Directions for this task => Each record that follows is to be reproduced character for character, pictures excepted.

#####

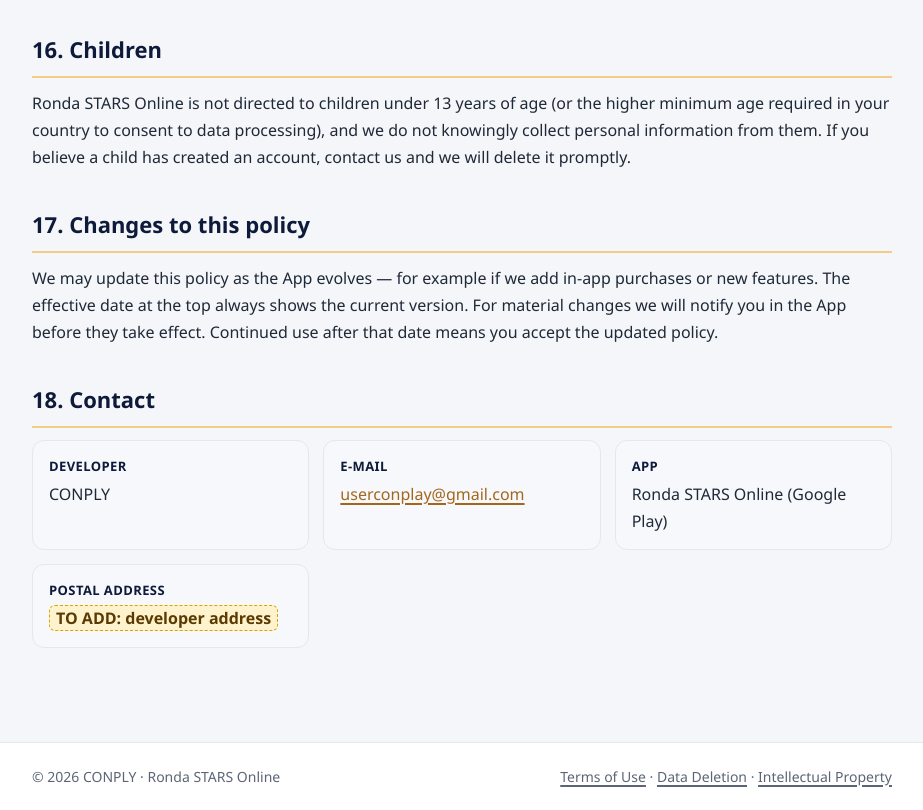
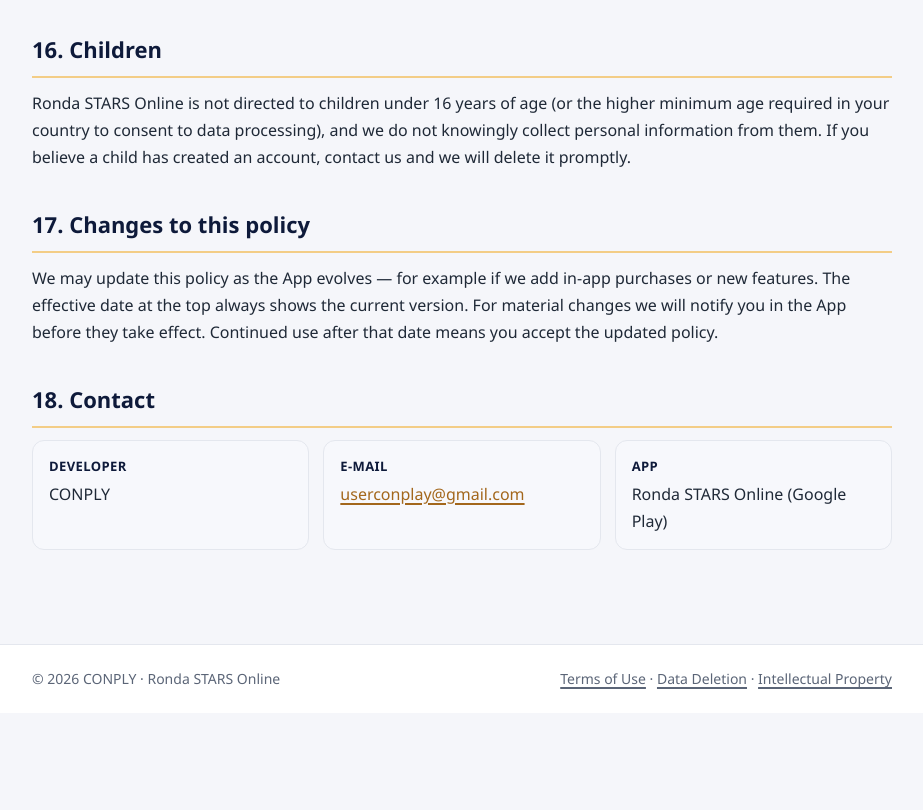
Before and after one commit to ArtSahir/ronda-stars-legal, a plain HTML site: page privacy-policy.html in a window 1280 px wide. Shown: the part 8560-9370 px from the top of the page, without its empty margins (178-1101 px from the left). After the commit the page ends 9273 px from the top, so only its background shows below. Drawn offline with Linux system fonts and the light colour scheme.

Commit message:
Update privacy-policy.html

```diff
--- a/privacy-policy.html
+++ b/privacy-policy.html
@@ -266,7 +266,7 @@
 
   <section id="children">
     <h2>16. Children</h2>
-    <p>Ronda STARS Online is not directed to children under 13 years of age (or the higher minimum age required in your country to consent to data processing), and we do not knowingly collect personal information from them. If you believe a child has created an account, contact us and we will delete it promptly.</p>
+    <p>Ronda STARS Online is not directed to children under 16 years of age (or the higher minimum age required in your country to consent to data processing), and we do not knowingly collect personal information from them. If you believe a child has created an account, contact us and we will delete it promptly.</p>
   </section>
 
   <section id="changes">
@@ -280,7 +280,6 @@
       <div class="item"><b>Developer</b>CONPLY</div>
       <div class="item"><b>E-mail</b><a href="mailto:userconplay@gmail.com">userconplay@gmail.com</a></div>
       <div class="item"><b>App</b>Ronda STARS Online (Google Play)</div>
-      <div class="item"><b>Postal address</b><span class="todo">TO ADD: developer address</span></div>
     </div>
   </section>
 </main>
```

#####

Answer =>
Before and after one commit to ArtSahir/ronda-stars-legal, a plain HTML site: page privacy-policy.html in a window 1280 px wide. Shown: the part 8560-9370 px from the top of the page, without its empty margins (178-1101 px from the left). After the commit the page ends 9273 px from the top, so only its background shows below. Drawn offline with Linux system fonts and the light colour scheme.

Commit message:
Update privacy-policy.html

```diff
--- a/privacy-policy.html
+++ b/privacy-policy.html
@@ -266,7 +266,7 @@
 
   <section id="children">
     <h2>16. Children</h2>
-    <p>Ronda STARS Online is not directed to children under 13 years of age (or the higher minimum age required in your country to consent to data processing), and we do not knowingly collect personal information from them. If you believe a child has created an account, contact us and we will delete it promptly.</p>
+    <p>Ronda STARS Online is not directed to children under 16 years of age (or the higher minimum age required in your country to consent to data processing), and we do not knowingly collect personal information from them. If you believe a child has created an account, contact us and we will delete it promptly.</p>
   </section>
 
   <section id="changes">
@@ -280,7 +280,6 @@
       <div class="item"><b>Developer</b>CONPLY</div>
       <div class="item"><b>E-mail</b><a href="mailto:userconplay@gmail.com">userconplay@gmail.com</a></div>
       <div class="item"><b>App</b>Ronda STARS Online (Google Play)</div>
-      <div class="item"><b>Postal address</b><span class="todo">TO ADD: developer address</span></div>
     </div>
   </section>
 </main>
```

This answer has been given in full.